Instructions to follow:
Look for the word "RecognitionListener" in the entries and copy every line where it shows up.

(Source data)

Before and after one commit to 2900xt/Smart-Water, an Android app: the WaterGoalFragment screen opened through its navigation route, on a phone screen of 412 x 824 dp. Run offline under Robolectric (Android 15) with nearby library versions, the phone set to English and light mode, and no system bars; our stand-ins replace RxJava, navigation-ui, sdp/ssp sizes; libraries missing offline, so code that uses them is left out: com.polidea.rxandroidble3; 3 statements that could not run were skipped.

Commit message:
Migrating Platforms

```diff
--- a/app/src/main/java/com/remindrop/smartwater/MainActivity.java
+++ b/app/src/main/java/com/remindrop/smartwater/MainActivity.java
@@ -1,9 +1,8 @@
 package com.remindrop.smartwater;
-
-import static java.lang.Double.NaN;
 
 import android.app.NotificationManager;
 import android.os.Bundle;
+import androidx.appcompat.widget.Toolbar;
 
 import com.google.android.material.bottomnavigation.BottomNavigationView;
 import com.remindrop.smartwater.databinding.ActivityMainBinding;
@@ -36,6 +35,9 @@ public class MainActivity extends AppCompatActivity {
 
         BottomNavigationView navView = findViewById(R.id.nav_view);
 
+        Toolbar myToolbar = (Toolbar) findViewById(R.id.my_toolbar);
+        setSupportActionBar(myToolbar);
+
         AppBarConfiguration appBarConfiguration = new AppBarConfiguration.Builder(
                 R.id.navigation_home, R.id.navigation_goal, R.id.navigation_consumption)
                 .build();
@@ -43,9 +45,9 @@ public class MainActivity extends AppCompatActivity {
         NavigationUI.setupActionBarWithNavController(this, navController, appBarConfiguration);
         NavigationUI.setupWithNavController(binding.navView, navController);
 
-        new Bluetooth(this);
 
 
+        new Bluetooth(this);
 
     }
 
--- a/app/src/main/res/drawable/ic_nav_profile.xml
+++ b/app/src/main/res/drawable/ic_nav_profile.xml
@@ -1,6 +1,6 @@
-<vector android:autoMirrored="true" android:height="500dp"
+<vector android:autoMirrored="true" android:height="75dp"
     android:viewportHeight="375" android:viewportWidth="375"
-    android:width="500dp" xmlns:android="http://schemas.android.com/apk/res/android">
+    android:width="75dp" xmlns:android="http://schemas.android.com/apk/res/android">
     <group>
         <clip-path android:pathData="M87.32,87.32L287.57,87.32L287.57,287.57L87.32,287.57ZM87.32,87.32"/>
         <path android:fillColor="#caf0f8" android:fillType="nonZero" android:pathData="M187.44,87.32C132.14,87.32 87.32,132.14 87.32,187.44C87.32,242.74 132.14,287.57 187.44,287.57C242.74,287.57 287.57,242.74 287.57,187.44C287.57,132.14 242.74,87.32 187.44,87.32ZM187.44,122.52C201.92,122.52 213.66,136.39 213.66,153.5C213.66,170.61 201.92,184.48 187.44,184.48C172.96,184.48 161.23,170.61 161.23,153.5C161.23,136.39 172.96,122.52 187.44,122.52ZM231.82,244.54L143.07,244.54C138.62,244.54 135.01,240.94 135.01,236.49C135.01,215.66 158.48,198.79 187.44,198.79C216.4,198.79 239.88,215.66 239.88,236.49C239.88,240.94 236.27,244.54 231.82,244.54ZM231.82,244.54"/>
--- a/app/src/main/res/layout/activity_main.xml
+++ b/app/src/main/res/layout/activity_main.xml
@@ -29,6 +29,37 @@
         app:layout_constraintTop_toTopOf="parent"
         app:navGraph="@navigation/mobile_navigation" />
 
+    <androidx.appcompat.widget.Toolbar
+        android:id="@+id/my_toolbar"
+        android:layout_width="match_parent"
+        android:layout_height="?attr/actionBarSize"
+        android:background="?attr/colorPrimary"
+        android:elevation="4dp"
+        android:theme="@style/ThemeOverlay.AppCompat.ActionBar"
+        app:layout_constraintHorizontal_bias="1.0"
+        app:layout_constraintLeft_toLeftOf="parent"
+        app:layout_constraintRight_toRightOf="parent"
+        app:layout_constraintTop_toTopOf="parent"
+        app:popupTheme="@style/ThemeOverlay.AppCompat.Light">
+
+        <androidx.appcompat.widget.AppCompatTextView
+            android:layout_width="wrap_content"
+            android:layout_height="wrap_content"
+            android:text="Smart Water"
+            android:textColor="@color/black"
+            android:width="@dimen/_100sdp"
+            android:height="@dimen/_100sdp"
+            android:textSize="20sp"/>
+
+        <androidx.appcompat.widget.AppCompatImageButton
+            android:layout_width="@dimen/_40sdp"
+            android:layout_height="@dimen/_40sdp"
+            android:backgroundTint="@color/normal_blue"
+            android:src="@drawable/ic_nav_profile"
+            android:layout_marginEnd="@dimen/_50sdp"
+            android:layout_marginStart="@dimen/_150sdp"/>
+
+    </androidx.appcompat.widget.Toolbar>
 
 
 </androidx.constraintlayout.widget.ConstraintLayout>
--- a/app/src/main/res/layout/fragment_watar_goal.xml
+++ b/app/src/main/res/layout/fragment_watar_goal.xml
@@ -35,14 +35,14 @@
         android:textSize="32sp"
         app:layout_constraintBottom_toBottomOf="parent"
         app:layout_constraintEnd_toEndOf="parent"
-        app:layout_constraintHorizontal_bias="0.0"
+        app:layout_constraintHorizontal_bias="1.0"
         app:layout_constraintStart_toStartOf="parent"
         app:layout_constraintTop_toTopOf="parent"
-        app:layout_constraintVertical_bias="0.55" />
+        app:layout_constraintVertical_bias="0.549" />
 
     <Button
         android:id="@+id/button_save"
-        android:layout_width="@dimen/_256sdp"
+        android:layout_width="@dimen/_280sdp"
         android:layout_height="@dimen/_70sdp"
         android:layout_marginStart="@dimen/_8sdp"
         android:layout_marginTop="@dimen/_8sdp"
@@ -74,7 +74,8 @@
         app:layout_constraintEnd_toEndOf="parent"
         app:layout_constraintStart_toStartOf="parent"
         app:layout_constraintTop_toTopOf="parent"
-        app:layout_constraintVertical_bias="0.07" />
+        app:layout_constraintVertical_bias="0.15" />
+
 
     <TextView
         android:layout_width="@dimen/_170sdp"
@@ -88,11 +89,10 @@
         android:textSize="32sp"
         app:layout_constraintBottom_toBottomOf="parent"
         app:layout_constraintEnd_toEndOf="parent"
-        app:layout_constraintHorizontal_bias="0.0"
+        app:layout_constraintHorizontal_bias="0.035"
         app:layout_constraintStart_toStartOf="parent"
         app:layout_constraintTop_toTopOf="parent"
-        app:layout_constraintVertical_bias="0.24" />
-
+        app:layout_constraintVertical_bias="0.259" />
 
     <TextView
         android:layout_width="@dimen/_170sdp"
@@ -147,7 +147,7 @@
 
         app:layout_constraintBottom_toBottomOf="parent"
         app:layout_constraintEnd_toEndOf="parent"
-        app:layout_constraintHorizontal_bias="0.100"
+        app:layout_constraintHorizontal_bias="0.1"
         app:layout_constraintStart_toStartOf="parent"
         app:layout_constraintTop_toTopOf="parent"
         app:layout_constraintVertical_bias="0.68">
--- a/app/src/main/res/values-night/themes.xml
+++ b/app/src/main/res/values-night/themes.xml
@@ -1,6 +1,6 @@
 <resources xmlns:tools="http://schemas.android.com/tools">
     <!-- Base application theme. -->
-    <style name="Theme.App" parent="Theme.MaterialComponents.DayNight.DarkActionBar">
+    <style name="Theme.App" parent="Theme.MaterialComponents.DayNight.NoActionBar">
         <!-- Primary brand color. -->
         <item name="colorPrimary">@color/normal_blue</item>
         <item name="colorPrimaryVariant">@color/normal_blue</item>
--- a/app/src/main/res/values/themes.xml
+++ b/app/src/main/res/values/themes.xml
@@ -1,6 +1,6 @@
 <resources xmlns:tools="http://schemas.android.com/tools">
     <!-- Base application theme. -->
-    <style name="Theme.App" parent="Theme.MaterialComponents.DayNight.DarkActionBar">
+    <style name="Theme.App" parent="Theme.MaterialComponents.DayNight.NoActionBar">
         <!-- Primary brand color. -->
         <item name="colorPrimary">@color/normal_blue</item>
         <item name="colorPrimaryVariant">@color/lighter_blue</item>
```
...
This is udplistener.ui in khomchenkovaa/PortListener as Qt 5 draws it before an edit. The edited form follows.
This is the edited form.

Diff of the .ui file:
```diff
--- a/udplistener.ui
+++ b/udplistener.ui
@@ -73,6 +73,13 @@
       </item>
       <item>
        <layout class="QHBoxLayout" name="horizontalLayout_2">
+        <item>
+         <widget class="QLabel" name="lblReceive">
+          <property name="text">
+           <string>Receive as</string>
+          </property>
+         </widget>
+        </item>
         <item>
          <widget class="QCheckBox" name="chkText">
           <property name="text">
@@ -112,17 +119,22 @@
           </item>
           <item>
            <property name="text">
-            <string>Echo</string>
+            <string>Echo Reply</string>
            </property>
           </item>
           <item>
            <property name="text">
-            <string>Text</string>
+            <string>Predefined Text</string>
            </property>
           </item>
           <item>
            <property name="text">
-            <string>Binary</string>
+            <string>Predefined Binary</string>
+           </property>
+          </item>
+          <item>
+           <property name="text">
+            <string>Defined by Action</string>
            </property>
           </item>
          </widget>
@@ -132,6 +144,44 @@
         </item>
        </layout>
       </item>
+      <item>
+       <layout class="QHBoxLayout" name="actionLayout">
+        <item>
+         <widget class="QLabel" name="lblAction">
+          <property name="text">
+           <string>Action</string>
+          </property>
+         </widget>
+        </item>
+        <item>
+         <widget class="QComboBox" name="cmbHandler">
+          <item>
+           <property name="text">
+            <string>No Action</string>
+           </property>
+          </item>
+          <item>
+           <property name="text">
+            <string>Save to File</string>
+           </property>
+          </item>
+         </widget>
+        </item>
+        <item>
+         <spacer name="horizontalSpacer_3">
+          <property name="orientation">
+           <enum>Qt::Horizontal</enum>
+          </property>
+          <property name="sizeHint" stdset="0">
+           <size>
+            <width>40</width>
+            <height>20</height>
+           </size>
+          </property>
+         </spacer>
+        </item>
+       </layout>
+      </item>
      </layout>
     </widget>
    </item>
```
* * *
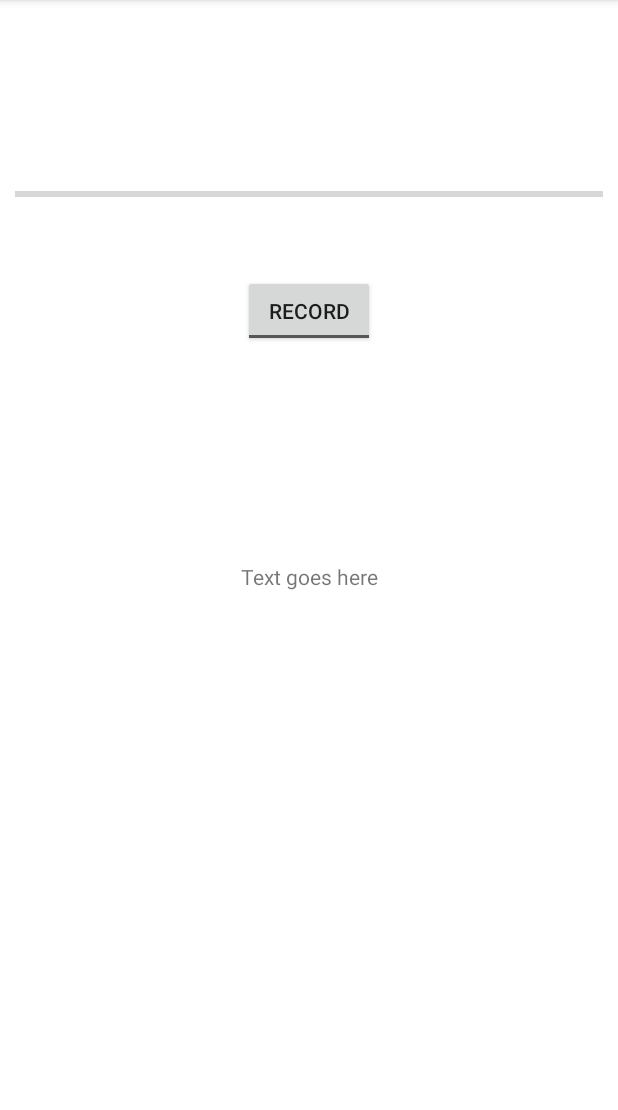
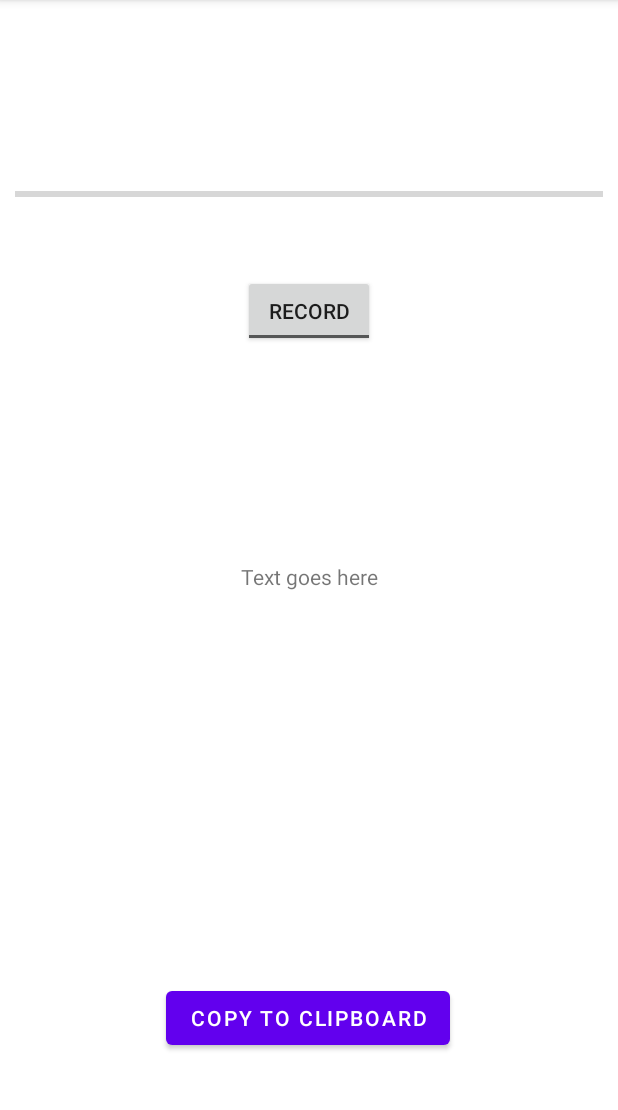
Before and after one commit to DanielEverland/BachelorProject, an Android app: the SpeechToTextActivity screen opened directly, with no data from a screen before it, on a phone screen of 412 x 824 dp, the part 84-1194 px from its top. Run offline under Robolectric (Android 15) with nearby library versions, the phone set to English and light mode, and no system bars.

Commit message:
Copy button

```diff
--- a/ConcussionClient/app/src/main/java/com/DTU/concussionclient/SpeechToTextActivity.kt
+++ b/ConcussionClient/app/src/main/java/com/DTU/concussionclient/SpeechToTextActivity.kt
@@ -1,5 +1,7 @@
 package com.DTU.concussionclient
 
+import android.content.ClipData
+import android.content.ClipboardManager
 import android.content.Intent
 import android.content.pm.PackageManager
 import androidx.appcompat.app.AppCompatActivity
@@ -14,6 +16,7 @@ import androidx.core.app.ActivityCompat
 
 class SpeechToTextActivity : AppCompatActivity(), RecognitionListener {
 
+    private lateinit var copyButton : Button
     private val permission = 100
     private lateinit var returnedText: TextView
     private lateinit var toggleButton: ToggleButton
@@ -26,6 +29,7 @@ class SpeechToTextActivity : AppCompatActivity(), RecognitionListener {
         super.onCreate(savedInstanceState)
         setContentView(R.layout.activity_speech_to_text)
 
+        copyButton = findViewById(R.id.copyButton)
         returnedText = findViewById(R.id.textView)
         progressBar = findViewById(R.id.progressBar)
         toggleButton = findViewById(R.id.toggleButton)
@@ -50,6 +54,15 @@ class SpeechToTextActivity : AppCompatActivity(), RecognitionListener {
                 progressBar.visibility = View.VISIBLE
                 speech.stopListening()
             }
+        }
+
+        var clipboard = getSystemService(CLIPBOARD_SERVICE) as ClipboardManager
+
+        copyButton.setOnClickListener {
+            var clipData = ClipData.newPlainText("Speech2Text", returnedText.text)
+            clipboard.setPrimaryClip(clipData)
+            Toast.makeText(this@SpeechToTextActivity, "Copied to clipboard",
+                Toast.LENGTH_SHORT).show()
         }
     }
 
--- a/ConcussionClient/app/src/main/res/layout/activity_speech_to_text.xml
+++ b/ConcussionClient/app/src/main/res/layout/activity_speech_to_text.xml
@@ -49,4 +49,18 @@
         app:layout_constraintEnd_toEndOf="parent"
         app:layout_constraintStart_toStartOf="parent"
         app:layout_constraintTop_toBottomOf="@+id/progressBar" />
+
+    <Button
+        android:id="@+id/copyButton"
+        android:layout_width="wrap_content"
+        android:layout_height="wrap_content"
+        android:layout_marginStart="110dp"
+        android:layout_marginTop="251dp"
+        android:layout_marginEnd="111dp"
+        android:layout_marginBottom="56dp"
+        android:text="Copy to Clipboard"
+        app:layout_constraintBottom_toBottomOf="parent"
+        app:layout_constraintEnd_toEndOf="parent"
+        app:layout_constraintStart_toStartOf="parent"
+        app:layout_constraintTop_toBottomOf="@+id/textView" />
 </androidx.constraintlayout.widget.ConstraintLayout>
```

Response area:
 class SpeechToTextActivity : AppCompatActivity(), RecognitionListener {
@@ -26,6 +29,7 @@ class SpeechToTextActivity : AppCompatActivity(), RecognitionListener {
@@ -50,6 +54,15 @@ class SpeechToTextActivity : AppCompatActivity(), RecognitionListener {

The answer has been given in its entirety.